Assigned task ▸
Set down each of the records below exactly as it reads. No pictures go into the copy.

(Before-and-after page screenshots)
◆ ◆ ◆ ◆

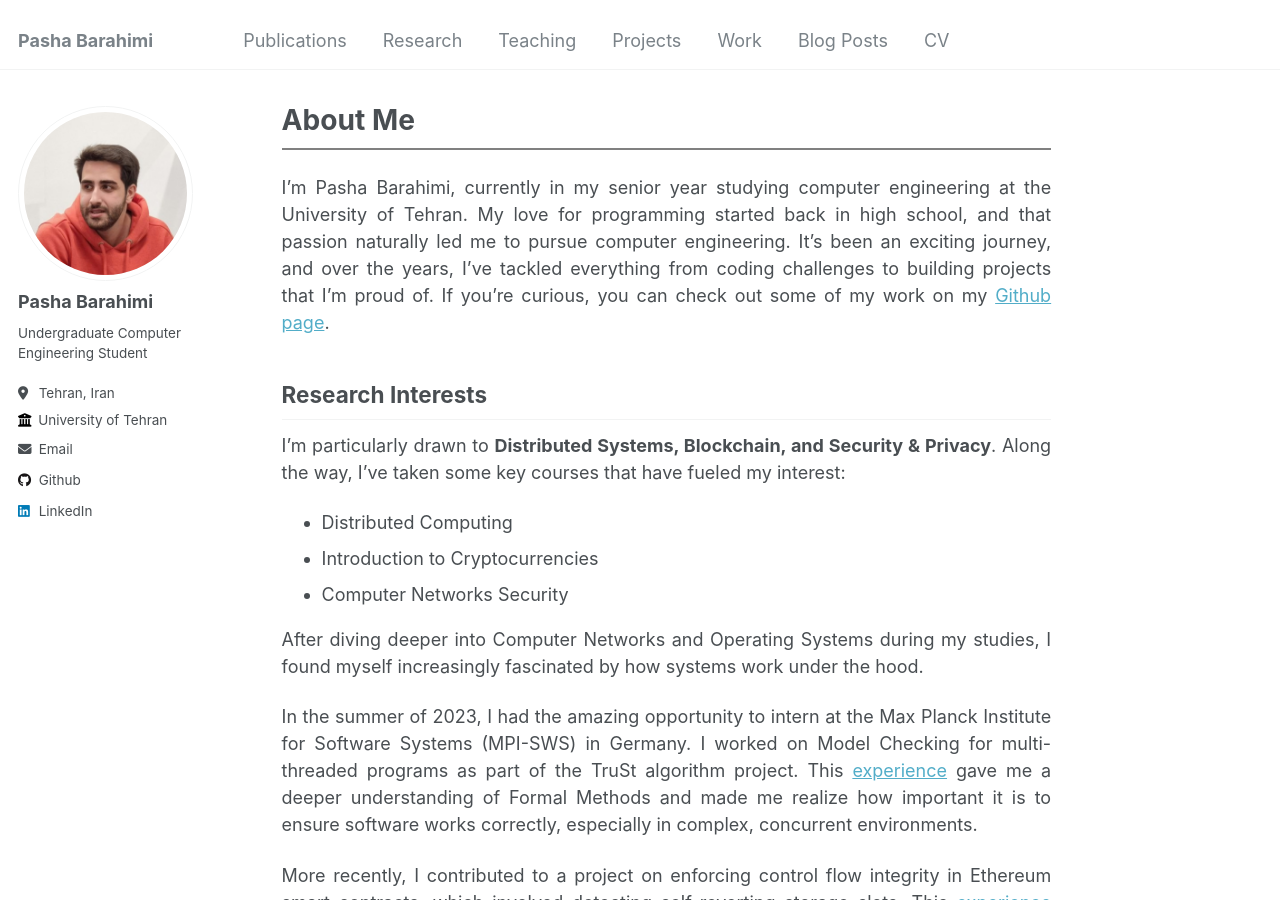
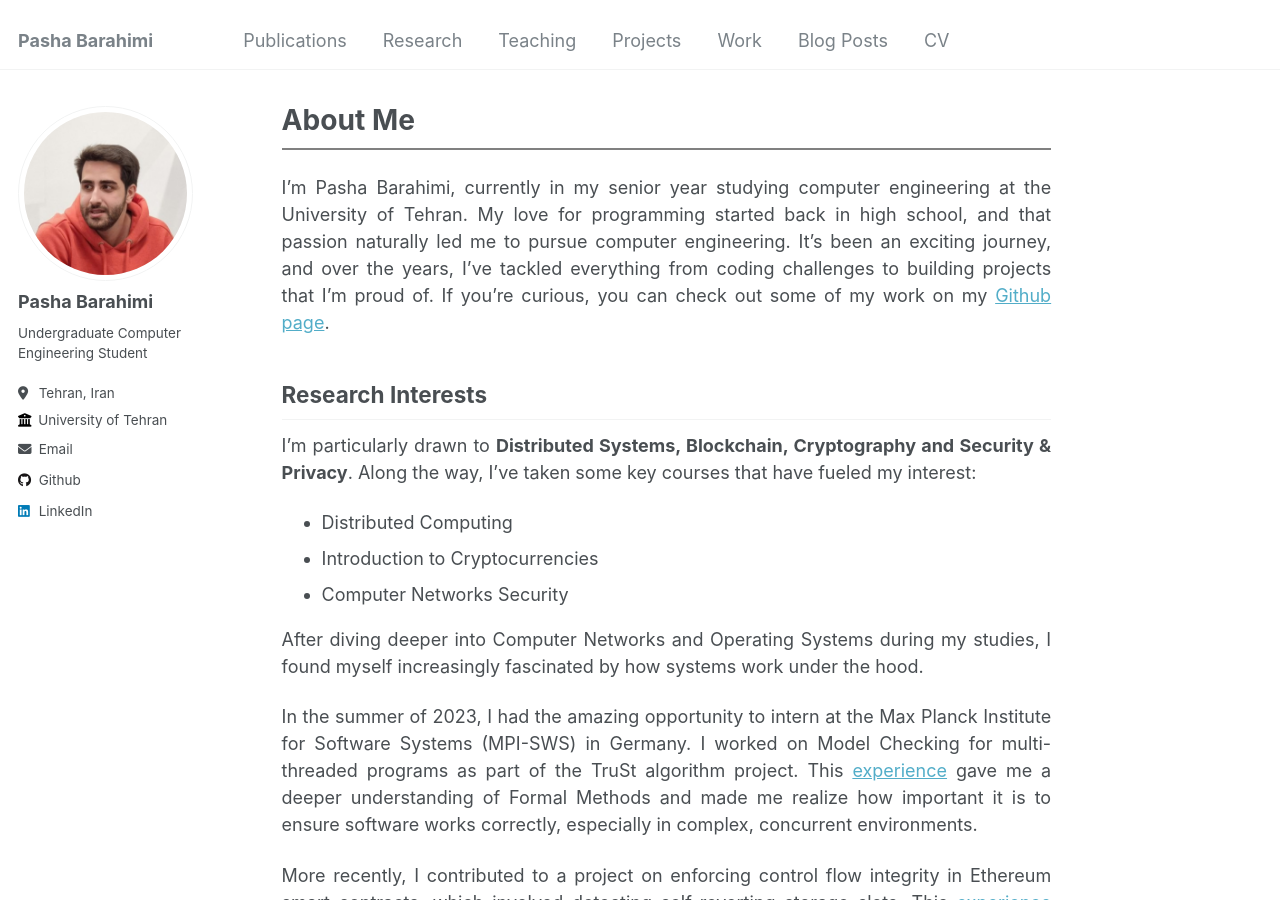
Before and after one commit to PashaBarahimi/PashaBarahimi.github.io, a Jekyll site: the page built from _pages/about.md, in a window 1280 px wide and 900 px high. Built offline with Jekyll 4.4.1, drawn with Linux system fonts in a browser that asks for light colours.

Commit message:
Update research interests

```diff
--- a/_pages/about.md
+++ b/_pages/about.md
@@ -11,7 +11,7 @@ I’m Pasha Barahimi, currently in my senior year studying computer engineering
 
 ## Research Interests
 
-I’m particularly drawn to **Distributed Systems, Blockchain, and Security & Privacy**. Along the way, I’ve taken some key courses that have fueled my interest:
+I’m particularly drawn to **Distributed Systems, Blockchain, Cryptography and Security & Privacy**. Along the way, I’ve taken some key courses that have fueled my interest:
 
 - Distributed Computing
 - Introduction to Cryptocurrencies
```
Also changed, not shown: _pages/cv.md (+1 -1 lines), 1 other file.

◆ ◆ ◆ ◆

Task output ▸
Before and after one commit to PashaBarahimi/PashaBarahimi.github.io, a Jekyll site: the page built from _pages/about.md, in a window 1280 px wide and 900 px high. Built offline with Jekyll 4.4.1, drawn with Linux system fonts in a browser that asks for light colours.

Commit message:
Update research interests

```diff
--- a/_pages/about.md
+++ b/_pages/about.md
@@ -11,7 +11,7 @@ I’m Pasha Barahimi, currently in my senior year studying computer engineering
 
 ## Research Interests
 
-I’m particularly drawn to **Distributed Systems, Blockchain, and Security & Privacy**. Along the way, I’ve taken some key courses that have fueled my interest:
+I’m particularly drawn to **Distributed Systems, Blockchain, Cryptography and Security & Privacy**. Along the way, I’ve taken some key courses that have fueled my interest:
 
 - Distributed Computing
 - Introduction to Cryptocurrencies
```
Also changed, not shown: _pages/cv.md (+1 -1 lines), 1 other file.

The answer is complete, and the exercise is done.